Date of Award


Degree Name

EdD Doctor of Education

Dissertation Committee

Mary Woods Scherr, PhD, Chair; Robert Donmoyer, PhD; Port R. Martin, EdD


interim commanding officers, Leadership studies, military, organizational culture, qualitative, U.S. Navy Operational Units

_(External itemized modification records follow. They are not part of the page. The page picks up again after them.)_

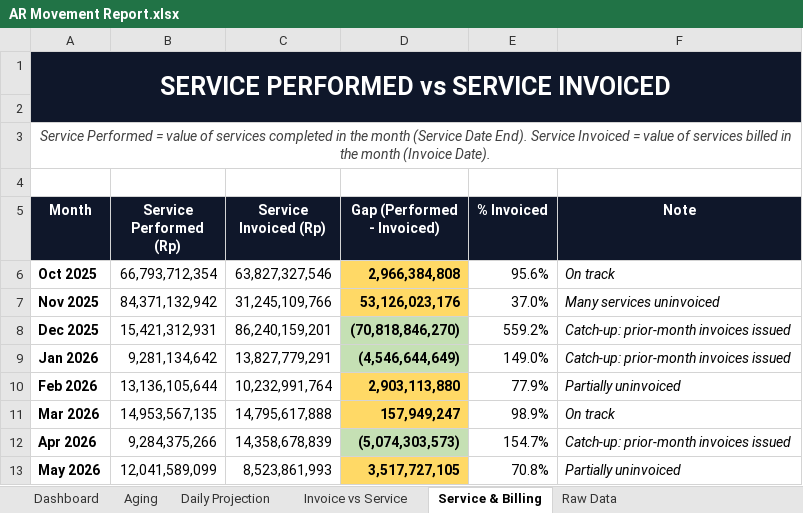
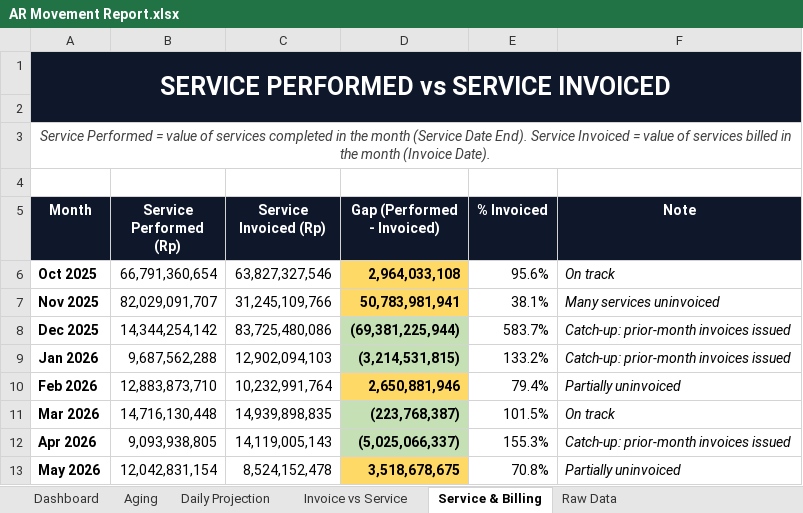
Before and after one commit to finmanagerindonesia-dev/psi-ar-dashboard, an Excel workbook: AR Movement Report.xlsx, sheet Service & Billing, drawn as a sheet; only a part is shown; values as stored, in another font and other column widths than the file's, no borders; charts and pictures not drawn; the diff covers the shown part only; the diff names each change by its address in the sheet, - before the commit and + after, or states it on an @@ line.

```diff
--- a/AR Movement Report.xlsx (sheet Service & Billing)
+++ b/AR Movement Report.xlsx (sheet Service & Billing)
-B6 (Service Performed (Rp)): 66,793,712,354
+B6 (Service Performed (Rp)): 66,791,360,654
-D6 (Gap (Performed - Invoiced)): 2,966,384,808
+D6 (Gap (Performed - Invoiced)): 2,964,033,108
-B7 (Service Performed (Rp)): 84,371,132,942
+B7 (Service Performed (Rp)): 82,029,091,707
-D7 (Gap (Performed - Invoiced)): 53,126,023,176
+D7 (Gap (Performed - Invoiced)): 50,783,981,941
-E7 (% Invoiced): 37.0%
+E7 (% Invoiced): 38.1%
-B8 (Service Performed (Rp)): 15,421,312,931
+B8 (Service Performed (Rp)): 14,344,254,142
-C8 (Service Invoiced (Rp)): 86,240,159,201
+C8 (Service Invoiced (Rp)): 83,725,480,086
-D8 (Gap (Performed - Invoiced)): (70,818,846,270)
+D8 (Gap (Performed - Invoiced)): (69,381,225,944)
-E8 (% Invoiced): 559.2%
+E8 (% Invoiced): 583.7%
-B9 (Service Performed (Rp)): 9,281,134,642
+B9 (Service Performed (Rp)): 9,687,562,288
-C9 (Service Invoiced (Rp)): 13,827,779,291
+C9 (Service Invoiced (Rp)): 12,902,094,103
-D9 (Gap (Performed - Invoiced)): (4,546,644,649)
+D9 (Gap (Performed - Invoiced)): (3,214,531,815)
-E9 (% Invoiced): 149.0%
+E9 (% Invoiced): 133.2%
-B10 (Service Performed (Rp)): 13,136,105,644
+B10 (Service Performed (Rp)): 12,883,873,710
-D10 (Gap (Performed - Invoiced)): 2,903,113,880
+D10 (Gap (Performed - Invoiced)): 2,650,881,946
-E10 (% Invoiced): 77.9%
+E10 (% Invoiced): 79.4%
-B11 (Service Performed (Rp)): 14,953,567,135
+B11 (Service Performed (Rp)): 14,716,130,448
-C11 (Service Invoiced (Rp)): 14,795,617,888
+C11 (Service Invoiced (Rp)): 14,939,898,835
-D11 (Gap (Performed - Invoiced)): 157,949,247
+D11 (Gap (Performed - Invoiced)): (223,768,387)
-D11 fill: #FFD966
+D11 fill: #C5E0B4
-E11 (% Invoiced): 98.9%
+E11 (% Invoiced): 101.5%
-B12 (Service Performed (Rp)): 9,284,375,266
+B12 (Service Performed (Rp)): 9,093,938,805
-C12 (Service Invoiced (Rp)): 14,358,678,839
+C12 (Service Invoiced (Rp)): 14,119,005,143
-D12 (Gap (Performed - Invoiced)): (5,074,303,573)
+D12 (Gap (Performed - Invoiced)): (5,025,066,337)
-E12 (% Invoiced): 154.7%
+E12 (% Invoiced): 155.3%
-B13 (Service Performed (Rp)): 12,041,589,099
+B13 (Service Performed (Rp)): 12,042,831,154
-C13 (Service Invoiced (Rp)): 8,523,861,993
+C13 (Service Invoiced (Rp)): 8,524,152,478
-D13 (Gap (Performed - Invoiced)): 3,517,727,105
+D13 (Gap (Performed - Invoiced)): 3,518,678,675
```
Also changed, not shown: 13 edited cells and cell formats elsewhere in this sheet, sheet Invoice vs Service, sheet Dashboard.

Commanding officers in the United States Navy are entrusted by law with absolute authority, responsibility, and accountability. Despite a rigorous selection process, some commanding officers are relieved of command every year. In many cases, these commanding officers are replaced by interim commanding officers, leaders selected to fill the job for short periods of time. There is a gap in leadership literature about the phenomenon of interim command leadership in the Navy. This study investigated interim commanding officers' experiences of taking command following the deliberate removal of the unit's previous commanding officer. A review of current literature on the subjects of command at sea, leadership, organizational culture, and leading planned change in organizations was conducted to develop a basis for understanding existing theories about challenges facing incoming leaders, effective leadership behaviors to generate change within an organization, and recommended strategies for effecting organizational change. A qualitative research methodology was used to provide rich detail about the experiences of interim commanding officers and to develop theories grounded in the data. Eleven former Navy interim commanding officers were interviewed to obtain data to answer the following research questions: (1) What were the experiences and leadership challenges faced by interim commanding officers? (2) Which experiences, if any, differed from their first command tour? (3) What observations were made by interim commanding officers about the organizational culture and morale of the wardroom upon their arrival and departure from the unit? (4) Which leadership behaviors and strategies, if any, did interim commanding officers find useful to change the organizational culture and morale of the wardroom? The findings suggested that: (a) interim commanding officers experienced a higher degree of confidence entering the assignment than on their first command tour, (b) the unknown and not knowing who among the crew they could trust were challenges, (c) effects on the wardroom varied with severity of the incident, the crew's perceived association with the event, and remoteness factors, and (d) that by modeling desired behaviors and focusing on communication, interim commanding officers restored confidence in leadership and mission readiness to the wardroom, the crew and external stakeholders.

Document Type

Dissertation: Open Access